Healthy teeth for kids: 3 pointers every parent should know
Back-to-school activities are in full swing. Amid shopping for supplies, selecting new clothes and ensuring immunizations are current, it can be easy for the condition of your kids’ pearly whites to get lost in the shuffle. Yet oral health has the potential to impact their success in school more than nearly any other health concern.
Parents can start with some simple preventive steps — fluoride toothpaste, fluoridated water and allowing fewer sodas and sticky, sugary snacks — so children are less likely to experience the pain or disruption of cavities. But dental health doesn’t stop at cavity prevention. With the hustle and bustle of the new school year often comes participation in contact sports, and protecting your child’s teeth is vital. Additionally, parents can do their part by being prepared for the unexpected dental emergency. A little bit of knowledge can go a long way in ensuring the best possible outcome when a child’s tooth gets knocked out or injured.
Consider the following pointers from faculty members at Texas A&M University Baylor College of Dentistry to make sure your child’s dental health is front and center this new school year.
1. Consider sealants
For long-lasting protection on the cavity-prone permanent molars and premolars, dental sealants are a great option. These thin, plastic coatings are painted on the chewing surfaces of the back teeth to shield their natural grooves and fissures from the bacteria that can cause cavities. Toothbrush bristles cannot fully reach inside these deep pits. Sealants should be applied as soon as the permanent molars fully emerge from the gums: between the ages of 5 and 7 and then between 11 and 14.
“Sealants are a cost-effective, noninvasive way to protect children while they are developing good oral health habits,” says Dr. Kathleen Pace, assistant professor of pediatric dentistry at Texas A&M Baylor College of Dentistry. “Many children even have access to sealants through their school’s partnership with a dental public health provider.
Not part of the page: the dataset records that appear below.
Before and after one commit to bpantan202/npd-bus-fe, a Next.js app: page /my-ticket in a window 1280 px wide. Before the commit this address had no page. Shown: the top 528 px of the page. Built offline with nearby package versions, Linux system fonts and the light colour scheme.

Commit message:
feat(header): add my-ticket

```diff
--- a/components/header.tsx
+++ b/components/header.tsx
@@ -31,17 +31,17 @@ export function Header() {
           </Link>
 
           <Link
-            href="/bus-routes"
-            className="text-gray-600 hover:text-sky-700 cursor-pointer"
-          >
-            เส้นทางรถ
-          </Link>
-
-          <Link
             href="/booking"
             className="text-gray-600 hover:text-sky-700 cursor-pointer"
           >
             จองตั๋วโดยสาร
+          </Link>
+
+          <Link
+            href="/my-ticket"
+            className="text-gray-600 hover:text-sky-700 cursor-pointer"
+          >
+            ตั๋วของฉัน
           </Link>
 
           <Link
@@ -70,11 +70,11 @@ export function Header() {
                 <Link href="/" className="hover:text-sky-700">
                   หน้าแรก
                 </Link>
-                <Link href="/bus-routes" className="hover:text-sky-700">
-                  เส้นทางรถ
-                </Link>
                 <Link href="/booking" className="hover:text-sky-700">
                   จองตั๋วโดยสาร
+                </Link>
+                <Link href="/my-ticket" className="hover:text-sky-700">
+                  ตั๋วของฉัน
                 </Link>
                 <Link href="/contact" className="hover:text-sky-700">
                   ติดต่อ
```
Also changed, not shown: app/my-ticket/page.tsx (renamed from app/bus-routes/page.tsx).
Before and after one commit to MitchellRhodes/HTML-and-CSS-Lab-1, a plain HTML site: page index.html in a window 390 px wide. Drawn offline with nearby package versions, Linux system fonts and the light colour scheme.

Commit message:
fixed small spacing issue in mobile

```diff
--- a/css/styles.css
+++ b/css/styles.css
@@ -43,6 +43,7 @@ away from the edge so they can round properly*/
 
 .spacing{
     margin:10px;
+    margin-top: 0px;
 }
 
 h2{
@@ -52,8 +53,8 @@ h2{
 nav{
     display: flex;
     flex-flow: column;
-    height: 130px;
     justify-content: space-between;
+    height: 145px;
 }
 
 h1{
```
When this is available, it’s a wonderful service.”
Texas A&M Baylor College of Dentistry offers such care through its school-based dental sealant program. Each year the college provides sealants for more than 10,000 Dallas schoolchildren.
Getting sealants is a simple, painless procedure. The American Dental Association’s MouthHealthy site advises that as long as the sealant remains intact, the tooth surface will be protected from decay. Sealants hold up well under the force of normal chewing and may last several years before reapplication is needed. Pace reassures parents that sealants are easily repaired if they become chipped or cracked.
According to the National Institutes of Health, however, less than one-third of children in the U.S. have sealants on their teeth.
2. Sports safety counts
Mouthguards are indispensable for sports players of all ages. Dr. Danette McNew, clinical assistant professor of general dentistry at the Texas A&M Baylor College of Dentistry, asserts they are important even for solo sports like bike riding and waterskiing. As an Olympic Team USA dental provider and sports dentistry veteran, McNew knows a thing or two about the protection that mouthguards offer.
“Custom mouthguards can be adapted for different sports because each calls for different protection,” McNew explains. “In football, linebackers clench down on their teeth because they are prepping to take blows, so you need thickness in the posterior chewing region. With basketball, it needs to be thicker in the front because those athletes are taking elbows to the face.
“That’s why a custom mouthguard made by your dentist is better than an over-the-counter version or one that you boil and then bite to fit around your teeth.”
3. Be prepared for a dental emergency
If your child’s permanent tooth gets knocked out, knowing in advance what to do can reduce stress for parents and children while allowing dentists to save the tooth. It is critical to act quickly and keep the tooth moist at all times.
When possible, Pace advises patients to try placing the tooth back in the socket without touching the root or scrubbing the surface. Biting on a cloth or towel can help keep the reinserted tooth in place.
“However, I caution parents to first be aware of where the tooth landed when it fell out,” Pace says. “You certainly don’t want to put it in your mouth if it’s covered with gravel or something like that.” The tooth can be rinsed gently under cold water for 10 seconds if needed.
Other options exist for keeping the tooth from drying out if it can’t be reinserted in the socket.
“A glass of milk, a special preservation solution such as Save-A-Tooth or your child’s own saliva in a cup can help save the permanent tooth, but in every case, it is important to get to the dentist’s office right away.”
Do not place a child’s baby tooth back into the socket because it might hurt a permanent tooth. Do make an immediate visit to the dentist whether the knocked out or damaged tooth was a baby tooth or a permanent one. Baby teeth are important not only for chewing but for saving space in the jaws for permanent teeth.
“Tooth trauma can be scary, but your child’s dentist will help see you through any dental emergency. Make sure your family members know who to call, whether it’s routine care or urgent,” Pace says.